The discussions over the next two days will provide an ideal context for us to find the path to the future. Government, legal and business representatives must work together in the determination of the principles that will prepare the way for the development of electronic commerce. It is imperative that we continue to facilitate the dissemination of best practices to be followed in the Inter-American context. Strong and active private sector-government teamwork can play a vital role in this regard.

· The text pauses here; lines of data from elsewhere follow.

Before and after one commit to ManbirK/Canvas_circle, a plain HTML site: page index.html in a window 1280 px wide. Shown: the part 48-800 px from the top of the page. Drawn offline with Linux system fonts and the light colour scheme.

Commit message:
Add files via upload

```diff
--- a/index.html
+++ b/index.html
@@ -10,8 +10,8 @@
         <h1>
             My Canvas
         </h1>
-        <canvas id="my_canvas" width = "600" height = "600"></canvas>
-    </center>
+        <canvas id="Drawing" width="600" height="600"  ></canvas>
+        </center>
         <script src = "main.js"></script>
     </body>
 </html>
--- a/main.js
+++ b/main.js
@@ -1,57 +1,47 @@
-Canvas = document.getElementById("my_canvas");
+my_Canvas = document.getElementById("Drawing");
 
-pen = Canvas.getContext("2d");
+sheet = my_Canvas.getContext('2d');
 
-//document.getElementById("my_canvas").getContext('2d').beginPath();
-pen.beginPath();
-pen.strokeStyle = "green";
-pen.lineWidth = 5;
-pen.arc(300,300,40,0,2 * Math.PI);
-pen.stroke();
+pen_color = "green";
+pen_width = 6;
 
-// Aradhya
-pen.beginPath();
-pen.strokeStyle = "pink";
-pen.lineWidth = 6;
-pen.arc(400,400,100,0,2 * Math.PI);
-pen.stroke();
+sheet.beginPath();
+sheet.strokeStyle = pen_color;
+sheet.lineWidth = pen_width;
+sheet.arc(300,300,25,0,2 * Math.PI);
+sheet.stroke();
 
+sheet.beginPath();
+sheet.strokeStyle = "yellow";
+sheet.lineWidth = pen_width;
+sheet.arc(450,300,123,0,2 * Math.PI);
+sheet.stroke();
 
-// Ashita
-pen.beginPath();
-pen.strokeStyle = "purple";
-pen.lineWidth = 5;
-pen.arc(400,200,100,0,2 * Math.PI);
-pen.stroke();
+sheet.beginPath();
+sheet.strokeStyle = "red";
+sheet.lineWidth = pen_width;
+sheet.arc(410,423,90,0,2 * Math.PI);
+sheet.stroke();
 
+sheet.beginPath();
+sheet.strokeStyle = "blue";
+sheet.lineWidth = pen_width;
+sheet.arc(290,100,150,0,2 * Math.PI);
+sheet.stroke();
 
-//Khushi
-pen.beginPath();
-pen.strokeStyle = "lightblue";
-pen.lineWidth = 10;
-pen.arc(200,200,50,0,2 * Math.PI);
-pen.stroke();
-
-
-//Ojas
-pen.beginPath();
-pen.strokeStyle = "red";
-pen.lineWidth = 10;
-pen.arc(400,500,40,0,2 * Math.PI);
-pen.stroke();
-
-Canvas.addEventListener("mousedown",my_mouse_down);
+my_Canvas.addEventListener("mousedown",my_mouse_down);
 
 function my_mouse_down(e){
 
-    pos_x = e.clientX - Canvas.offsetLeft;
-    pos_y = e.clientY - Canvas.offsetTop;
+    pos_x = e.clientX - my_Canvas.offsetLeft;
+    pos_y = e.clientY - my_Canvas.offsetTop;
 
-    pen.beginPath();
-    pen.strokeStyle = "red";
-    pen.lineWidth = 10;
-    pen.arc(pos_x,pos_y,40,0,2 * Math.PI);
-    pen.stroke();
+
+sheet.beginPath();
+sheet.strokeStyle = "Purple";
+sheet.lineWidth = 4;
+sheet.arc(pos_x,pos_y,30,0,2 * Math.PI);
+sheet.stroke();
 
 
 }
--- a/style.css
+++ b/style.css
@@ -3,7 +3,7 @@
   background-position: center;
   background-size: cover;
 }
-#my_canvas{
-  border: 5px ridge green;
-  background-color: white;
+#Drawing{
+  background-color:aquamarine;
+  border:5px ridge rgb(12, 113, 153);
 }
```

Privatization, and economic and legal reforms in many Latin American countries are creating new opportunities and even more market openings are expected. Economic actors engaged in electronic commerce in the Americas are especially well-placed to take advantage of these market openings, as lower costs allow them to compete efficiently in formerly restricted markets. However, electronic commerce is especially sensitive to government policies regarding market access, intellectual property protection, privacy protection, security of data, and delivery of telecommunications services, as well as anticompetitive business practices. Needless to say, existing legal obstacles must be remedied, and judicial system participants must be trained and provided with the means to deal with the new technologies and mechanisms of doing business.

This conference has attracted a tremendous response and an enviable level of representation. You will hear over the course of the next few days from such esteemed persons as the Honorable Henry Rivera, Senator Max Baucus, and Congressman Jim Kolbe. This is truly a unique and timely opportunity to establish the basis for a future framework -- one that will aim at eliminating regulatory, legal, financial, and technical barriers to electronic commerce where they may already exist, and will ensure that new ones are not created to take their place.

I congratulate you on undertaking this challenge, and I wish you all a very fruitful conference. At this time, I am pleased to welcome the First Panel to start this morning’s discussion.

Thank you.